-------- DATASET EXTRACT

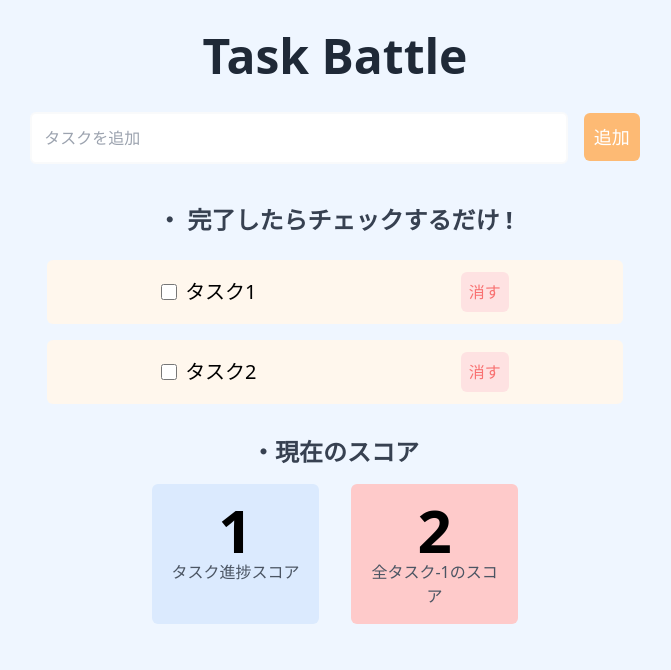
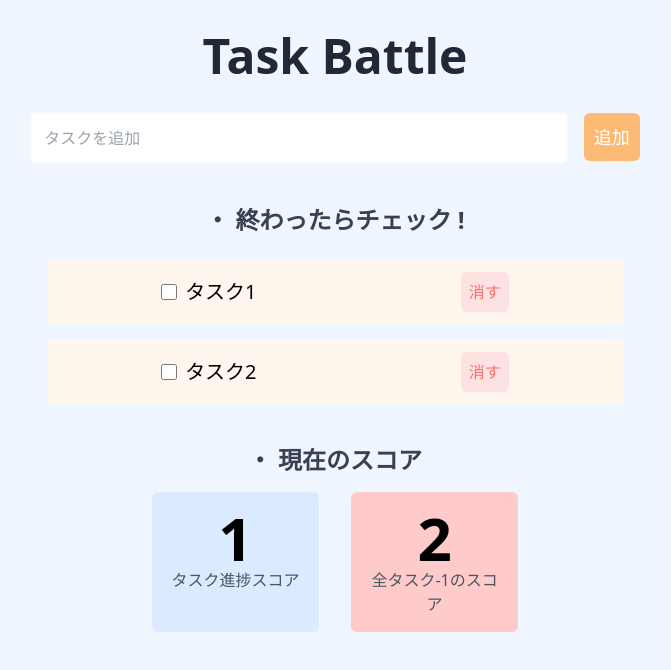
Before and after one commit to rintarotajima/Tastle, a React (Vite) app: page / in a window 1280 px wide. Shown: the top 670 px of the page, without its empty margins (305-976 px from the left). Built offline with nearby package versions, Linux system fonts and the light colour scheme.

Commit message:
[ add ] ScoreItem Component within ScoreBoard Component [ update ] Change Title in the TaskListView Component

```diff
--- a/src/TaskBattle.tsx
+++ b/src/TaskBattle.tsx
@@ -22,19 +22,6 @@ const InputTask = () => {
         <button className="text-lg text-white bg-orange-300 hover:bg-orange-500 rounded-md p-2.5">
           追加
         </button>
-      </section>
-    </>
-  );
-};
-
-const TaskListView = () => {
-  return (
-    <>
-      <section className="mb-8 max-w-xl w-full">
-        <h2 className="text-xl md:text-2xl text-center font-semibold text-gray-700 mb-6">
-          ・ 完了したらチェックするだけ !
-        </h2>
-        <TaskListRow />
       </section>
     </>
   );
@@ -71,22 +58,43 @@ const TaskListRow = () => {
   );
 };
 
+const TaskListView = () => {
+  return (
+    <>
+      <section className="mb-10 max-w-xl w-full">
+        <h2 className="text-xl md:text-2xl text-center font-semibold text-gray-700 mb-6">
+          ・ 終わったらチェック !
+        </h2>
+        <TaskListRow />
+      </section>
+    </>
+  );
+};
+
+const ScoreItem = () => {
+  return (
+    <>
+      <div className="bg-blue-100 p-4 rounded-md text-center w-full md:w-1/2 mb-2 md:mb-0">
+        <span className="text-5xl md:text-6xl font-bold">1</span>
+        <p className="text-gray-600">タスク進捗スコア</p>
+      </div>
+      <div className="bg-red-200 p-4 rounded-md text-center w-full md:w-1/2">
+        <span className="text-5xl md:text-6xl font-bold">2</span>
+        <p className="text-gray-600">全タスク-1のスコア</p>
+      </div>
+    </>
+  );
+};
+
 const ScoreBoard = () => {
   return (
     <>
       <section className="mb-8">
         <h2 className="text-xl md:text-2xl text-center font-semibold text-gray-700 mb-4">
-          ・現在のスコア
+          ・ 現在のスコア
         </h2>
         <div className="flex flex-col md:flex-row md:space-x-8">
-          <div className="bg-blue-100 p-4 rounded-md text-center w-full md:w-1/2 mb-2 md:mb-0">
-            <span className="text-5xl md:text-6xl font-bold">1</span>
-            <p className="text-gray-600">タスク進捗スコア</p>
-          </div>
-          <div className="bg-red-200 p-4 rounded-md text-center w-full md:w-1/2">
-            <span className="text-5xl md:text-6xl font-bold">2</span>
-            <p className="text-gray-600">全タスク-1のスコア</p>
-          </div>
+          <ScoreItem />
         </div>
       </section>
     </>
```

----------------

PROBLEM TO SOLVE
Where the word "TaskBattle" shows up in a line of the entries above, count that line; the answer is the total alone.

REPLY
2